Thomas’s argument against substantive due process is more than doctrinal. It’s political. In a speech before the Federalist Society and the Manhattan Institute which he gave in his second year on the Court, Thomas linked a broad reading of the due-process clause, with its ever-expanding list of “unenumerated” rights, to a liberal “rights revolution” that has undermined traditional authority and generated a culture of permissiveness and passivity. That revolution, which began with the New Deal and peaked in the nineteen-sixties, established the welfare state, weakened criminal law, and promulgated sexual freedom. The result has been personal dissipation and widespread disorder. Workers lose their incentive to labor. Men abandon wives and children.
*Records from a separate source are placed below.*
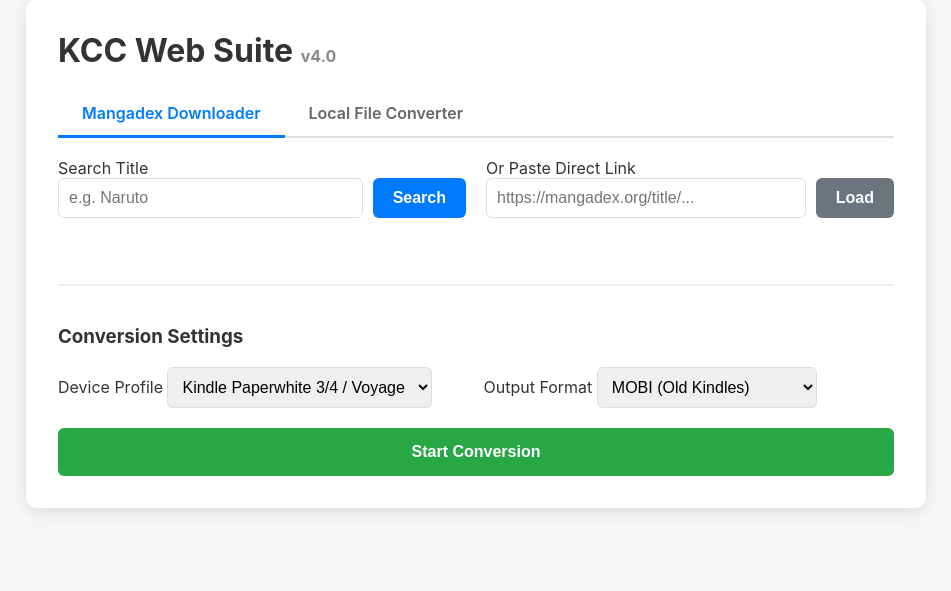
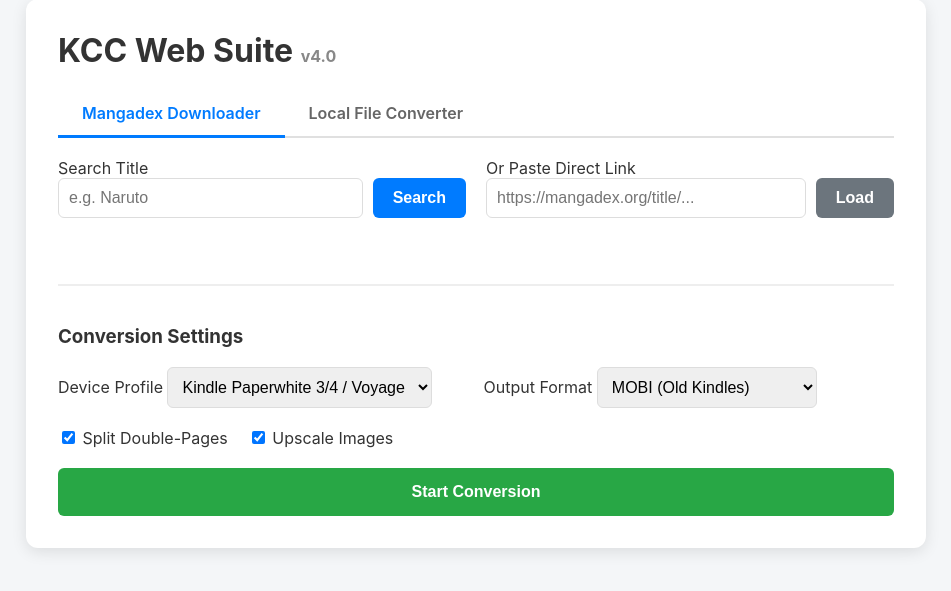
Before and after one commit to clownmandev/kcc-web, a Flask app: page / in a window 1280 px wide. Shown: the part 33-624 px from the top of the page, without its empty margins (164-1115 px from the left). Run offline with Flask 3, Linux system fonts and the light colour scheme; parts of the project's set-up code (start-up, migrations or seed data) failed here and were passed over.

Commit message:
Update index.html

```diff
--- a/templates/index.html
+++ b/templates/index.html
@@ -49,8 +49,8 @@
         .error-line { color: #ff4444; font-weight: bold; }
 
         /* Drag Drop Zone */
-        #drop-zone { border: 2px dashed #ccc; padding: 40px; text-align: center; color: #777; border-radius: 8px; cursor: pointer; }
-        #drop-zone.highlight { border-color: #007bff; background: #f0f7ff; color: #007bff; }
+        #drop-zone { border: 2px dashed #ccc; padding: 40px; text-align: center; color: #777; border-radius: 8px; cursor: pointer; transition: 0.2s; }
+        #drop-zone:hover { background: #fafafa; border-color: #aaa; }
     </style>
     <script>
         let currentMode = 'mangadex'; // 'mangadex' or 'local'
@@ -63,9 +63,6 @@
 
             document.getElementById(`tab-${mode}`).classList.add('active');
             document.getElementById(`content-${mode}`).classList.add('active');
-
-            // Show/Hide relevant controls
-            document.getElementById('mangadex-controls').style.display = (mode === 'mangadex') ? 'block' : 'none';
         }
 
         // --- MANGADEX FUNCTIONS ---
@@ -90,7 +87,6 @@
             if (data.error) { container.innerHTML = `<div style="color:red">Error: ${data.error}</div>`; return; }
 
             data.forEach(m => {
-                // Escape title for function call
                 const safeTitle = m.title.replace(/'/g, "\\'").replace(/"/g, '&quot;');
                 container.innerHTML += `
                     <div class="manga-item">
@@ -129,7 +125,6 @@
             document.getElementById('selected-label').innerHTML = `Selected: <b>${title}</b>`;
             document.getElementById('selection-area').style.display = 'block';
             document.getElementById('results').style.display = 'none';
-            // Clear inputs to reduce clutter
             document.getElementById('search-query').value = '';
             document.getElementById('direct-link').value = '';
         }
@@ -152,7 +147,7 @@
             if (data.status === 'success') {
                 uploadedFilename = data.filename;
                 statusDiv.innerHTML = `Ready to convert: <b>${data.filename}</b>`;
-                document.getElementById('btn-local-start').disabled = false;
+                document.getElementById('btn-start').innerText = "Start Conversion (Local)";
             } else {
                 statusDiv.innerHTML = `Upload Failed: ${data.error}`;
             }
@@ -166,10 +161,14 @@
 
             const profile = document.getElementById('kcc-profile').value;
             const format = document.getElementById('kcc-format').value;
+            const upscale = document.getElementById('kcc-upscale').checked;
+            const splitter = document.getElementById('kcc-splitter').checked;
+
             const params = new URLSearchParams({
                 profile: profile,
                 format: format,
-                upscale: 'true',
+                upscale: upscale,
+                splitter: splitter,
                 manga_style: 'true',
                 mode: currentMode
             });
@@ -287,8 +286,12 @@
                 </div>
             </div>
 
+            <div style="display:flex; gap:20px; margin-bottom:20px;">
+                <label><input type="checkbox" id="kcc-splitter" checked> Split Double-Pages</label>
+                <label><input type="checkbox" id="kcc-upscale" checked> Upscale Images</label>
+            </div>
+
             <button onclick="startProcess()" style="width:100%; padding:15px; background:#28a745;" id="btn-start">Start Conversion</button>
-            <button id="btn-local-start" onclick="startProcess()" style="display:none;">(Hidden Logic Trigger)</button>
         </div>
 
         <div id="log-window"></div>
```
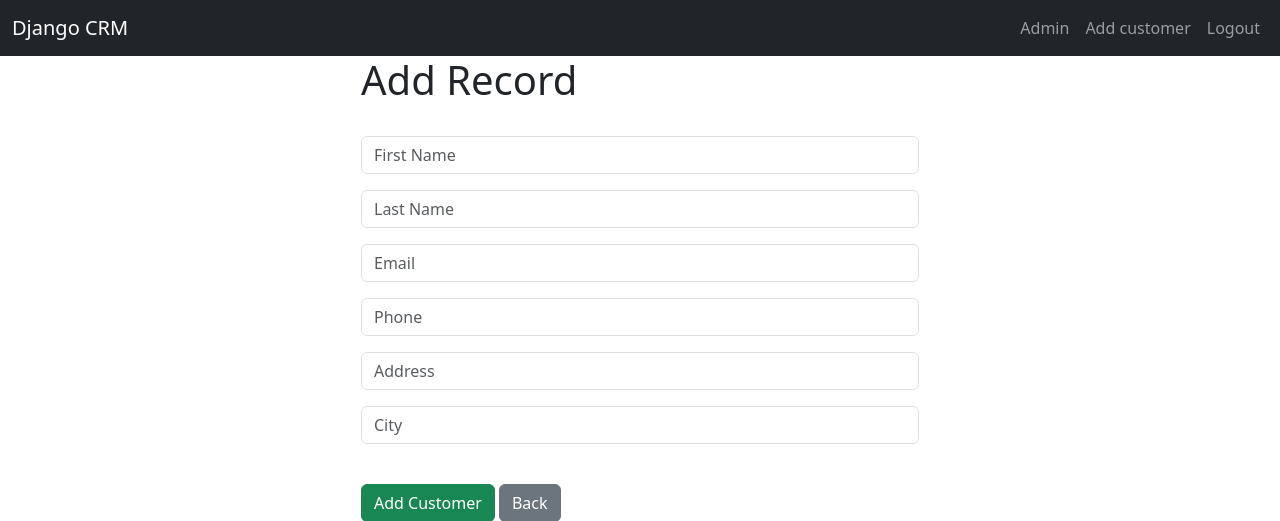
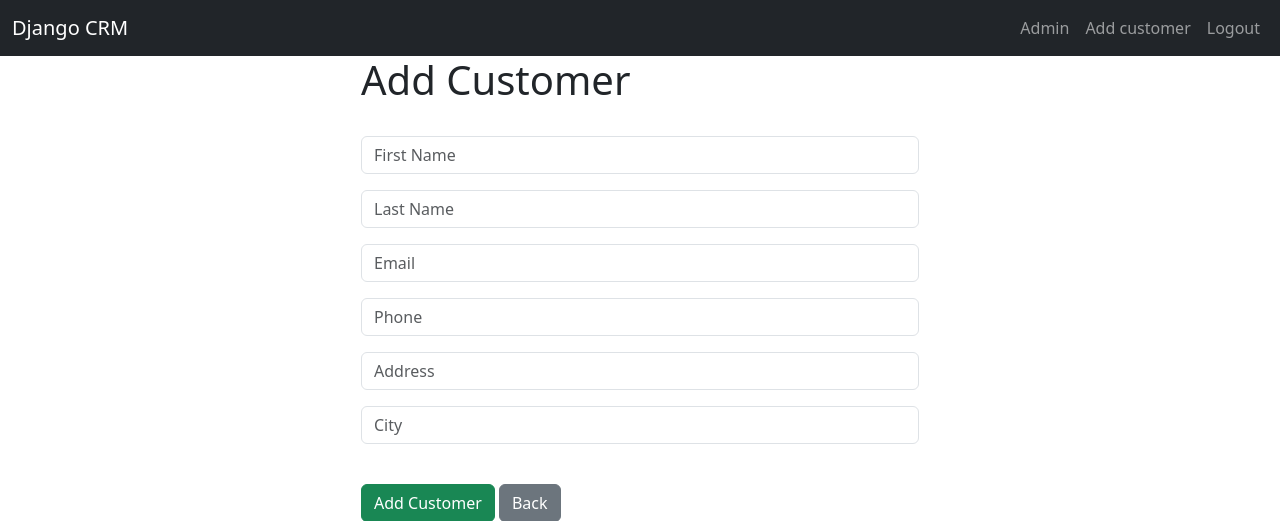
Before and after one commit to ccaicedo09/Django-CRM, a Django app: page /add_customer/ in a window 1280 px wide. Shown: the top 521 px of the page. Run offline with Django 5.2, Linux system fonts and the light colour scheme; the visitor is signed in with stand-in values (Sample User, id 1).

Commit message:
Change template title (record -> customer)

```diff
--- a/dcrm/website/templates/add_customer.html
+++ b/dcrm/website/templates/add_customer.html
@@ -2,7 +2,7 @@
 {% block content %}
 
 <div class="col-md-6 offset-md-3">
-<h1>Add Record</h1>
+<h1>Add Customer</h1>
 <br/>
 
 <form method="POST" action="{% url 'add_customer' %}">
```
Criminals roam and rule the streets.
Liberals often claim that there is something hypocritical, if not perverse, about conservatives enshrining the right to bear arms without enshrining the right to abortion. Conservatives have an easy response: one right is found in the Constitution, both as tradition and text; the other is not. That’s what Justice Samuel Alito argues in Dobbs and in his concurrence, the day before, in New York State Rifle & Pistol Association, Inc., et al. v. Bruen, which struck down part of New York’s concealed-carry law.
Bodily autonomy is so foundational to contemporary understandings of freedom, however, that it’s hard to imagine a reason for denying it to women other than the fact that they are women. The fetish for guns, meanwhile, can seem like little more than a transposition of America’s white settler past onto its white suburban present....
Today’s felt absence of physical security is the culmination of a decades-long war against social welfare. In the face of a state that won’t do anything about climate change, economic inequality, personal debt, voting rights, and women’s rights, it’s no wonder that an increasing portion of the population, across all races, genders, and beliefs, have determined that the best way to protect themselves, and their families, is by getting a gun. A society with no rights, no freedoms, except for those you claim yourself—this was always Thomas’s vision of the world. Now, for many Americans, it is the only one available.
To sum up our current state of affairs: it might have helped the United States if politicians on the left had taken seriously the worries that many of us expressed about the right's march to power. A minority dedicated to controlling the majority can succeed for a long, long time, until it wrecks the foundations of the society too much to survive. Just ask South Africa how that can go.